The Student Supreme Court dropped charges against six campaigns that were temporarily suspended Friday.
Chief Justice Nailah Rogers, who is the only individual allowed on the court to make public statements on the rulings, could not be reached for comment.
The Electoral Commission suspended the campaigns of SGA candidates for holding motor parades on the Set. The candidates included SGA President and Vice President hopefuls, Andre Hammel and Tisa Holley, both Mr. FAMU candidates, Jermaine Jack and Marion Slaton, Talitha Coverson, a candidate for Miss FAMU, senior attendant hopeful Niela Fields and Brooke Smith, a junior attendant candidate.
“They exhibited blatant disregard of electoral rules,” said Justin McDowell, a precinct supervisor.
All candidates were charged with major violations, which include any violations that affect the outcome of an election, repeated minor violations or blatant disregard of the Electoral Codes.
The Supreme Court, with both the Electoral Commission and the defendants pleading their cases, individually heard each case. For each case, the Electoral Commission argued that the candidates violated university policy by having parades on the Set. Commission officials said that by driving through the vehicle-restricted area, certain candidates were soliciting votes illegally.
“The Set was an unapproved location and unfair leverage over other candidates,” said Electoral Commissioner Tiffany Finch.
The commission added that the parades were health hazards and violated traffic laws by causing congestion on streets.
“If someone were to get hurt, we would have a grave situation on our hands,” McDowell said.
However, some campaign team members said that was not their intent.
“We had to drive slowly because we were driving rented Chevys and had documentation to drive through the Set,” said Aaron Berry, representing Hammel and Holley. “We used an original idea to draw attention to our campaign.”
Several others echoed the same message.
“We were given approval for the event in October 2001. If any rules were changed, we weren’t given proper notification,” said Aziza Bowser, representing Jack.
Coverson said the Electoral Commission failed to provide either her or the other candidates involved with tangible documents explaining their allegations.
Coverson presented the court with a signed written statement by Officer Berlendah Gadson stating that she gave her permission to drive through the Set without any incurred
penalty and reminded the commission of the hierarchy of orders.
“As a student of Florida A&M University, I am obligated to follow the rules stated in the Student Constitution, the FANG and the Electoral Codes.
However, the laws of state supercede the aforementioned regulations,” she said.

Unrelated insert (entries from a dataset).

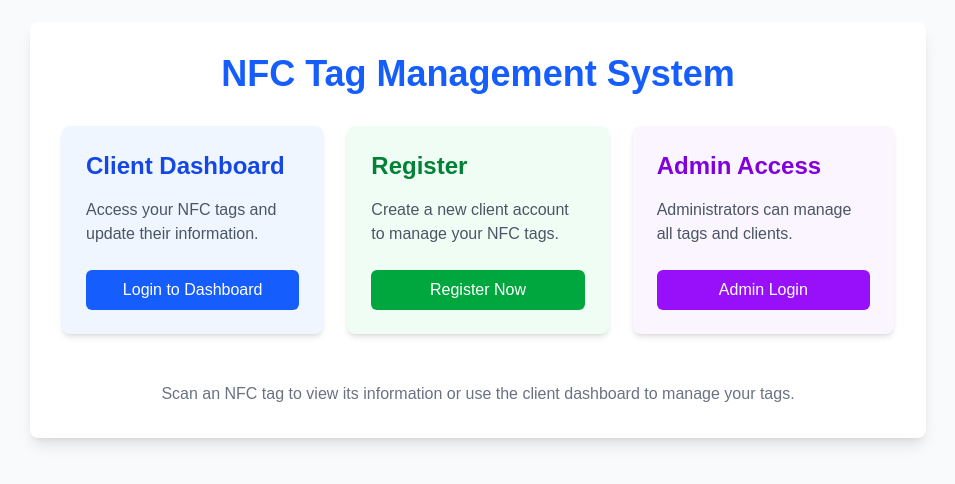
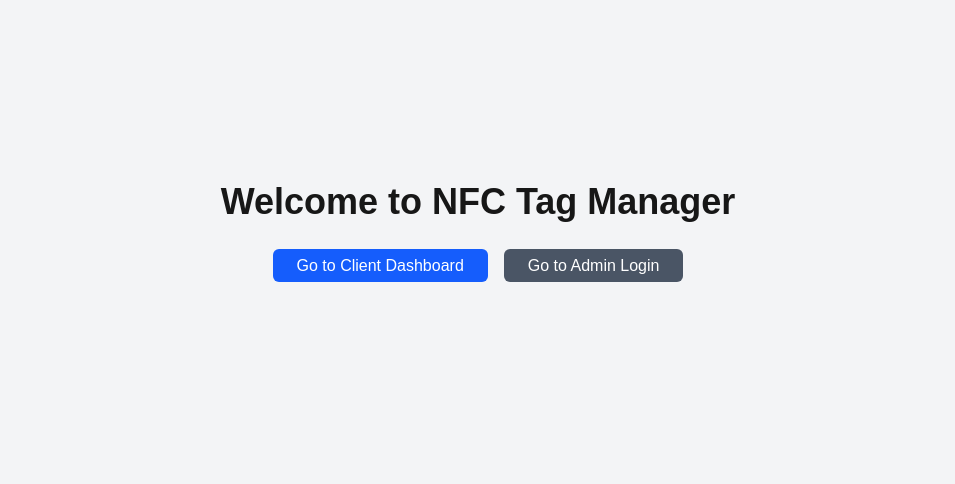
Before and after one commit to bezelexconsulting-code/my-nfc-webapp, a Next.js app: page / in a window 1280 px wide. Shown: the part 170-654 px from the top of the page, without its empty margins (162-1117 px from the left). Built offline with nearby package versions, Linux system fonts and the light colour scheme.

Commit message:
feat: Create root page to fix 404 error

```diff
--- a/app/page.js
+++ b/app/page.js
@@ -1,51 +1,16 @@
-'use client';
-
 import Link from 'next/link';
 
 export default function HomePage() {
   return (
-    <div className="min-h-screen flex flex-col items-center justify-center bg-gray-50">
-      <div className="w-full max-w-4xl p-8 bg-white rounded-lg shadow-lg">
-        <h1 className="text-4xl font-bold text-center mb-8 text-blue-600">NFC Tag Management System</h1>
-
-        <div className="grid grid-cols-1 md:grid-cols-3 gap-6 mb-12">
-          <div className="bg-blue-50 p-6 rounded-lg shadow-md hover:shadow-lg transition-shadow">
-            <h2 className="text-2xl font-semibold mb-4 text-blue-700">Client Dashboard</h2>
-            <p className="text-gray-600 mb-6">Access your NFC tags and update their information.</p>
-            <Link
-              href="/client/dashboard"
-              className="block w-full py-2 px-4 bg-blue-600 text-white text-center rounded-md hover:bg-blue-700 transition-colors"
-            >
-              Login to Dashboard
-            </Link>
-          </div>
-
-          <div className="bg-green-50 p-6 rounded-lg shadow-md hover:shadow-lg transition-shadow">
-            <h2 className="text-2xl font-semibold mb-4 text-green-700">Register</h2>
-            <p className="text-gray-600 mb-6">Create a new client account to manage your NFC tags.</p>
-            <Link
-              href="/register"
-              className="block w-full py-2 px-4 bg-green-600 text-white text-center rounded-md hover:bg-green-700 transition-colors"
-            >
-              Register Now
-            </Link>
-          </div>
-
-          <div className="bg-purple-50 p-6 rounded-lg shadow-md hover:shadow-lg transition-shadow">
-            <h2 className="text-2xl font-semibold mb-4 text-purple-700">Admin Access</h2>
-            <p className="text-gray-600 mb-6">Administrators can manage all tags and clients.</p>
-            <Link
-              href="/admin/login"
-              className="block w-full py-2 px-4 bg-purple-600 text-white text-center rounded-md hover:bg-purple-700 transition-colors"
-            >
-              Admin Login
-            </Link>
-          </div>
-        </div>
-
-        <div className="text-center text-gray-500">
-          <p>Scan an NFC tag to view its information or use the client dashboard to manage your tags.</p>
-        </div>
+    <div className="flex flex-col items-center justify-center min-h-screen bg-gray-100">
+      <h1 className="text-4xl font-bold mb-8">Welcome to NFC Tag Manager</h1>
+      <div className="space-x-4">
+        <Link href="/client/dashboard" className="px-6 py-2 text-white bg-blue-600 rounded-md hover:bg-blue-700">
+          Go to Client Dashboard
+        </Link>
+        <Link href="/admin/login" className="px-6 py-2 text-white bg-gray-600 rounded-md hover:bg-gray-700">
+          Go to Admin Login
+        </Link>
       </div>
     </div>
   );
```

The suspension debate centered around whether it was made clear that parades were prohibited. Attayah Ali and Saasha Wheeler, witnesses for Coverson and Smith, respectively, testified that no mention of parades was made at a mandatory candidates’ meeting held Feb. 17. However, commission officials contended that candidates were informed of the stipulation at the meeting.
“I made it very clear that there could be no parades or open-pit grills and that food had to be catered,” said Catherine Jefferson, advisor to the Electoral Commissioner. “I’ve been lied on before. I know what I said, the only mistake was not putting it in writing.”
Currently, the Electoral Codes do not address parades as campaign tactics.
John M. Lee, a senior senator who represented Smith, said Finch overstepped her boundaries by suspending candidates for violating a university policy.
“You can’t change the rules in the middle of the game. Every candidate has to sign a ‘Statement of Agreement’ saying that they will follow the rules submitted by the Electoral Commission, but the only rules submitted were the Electoral Codes, not traffic laws or university policies.
“Even if the candidates violated university policy, only the university can take action against them, not the commissioner,” Lee said.
According to the Election Procedures in Chapter 602 in the Electoral Codes, each member of the commission “shall submit a list of problems, solutions, or possible changes to the Election Code (in Memorandum Form) within two weeks following each Election to the Student Senate Elections and Appointments Committee.”
SGA Attorney General Dawn Pettigrew said that she would make recommendations for a revision of the codes to include a prohibition of parades.
“I want to make sure that it’s clear and in writing,” Pettigrew said.
Pettigrew said she was happy the ordeal was over and candidates could continue campaigning.
“I’m glad it’s over now and I wish everyone the best of luck.”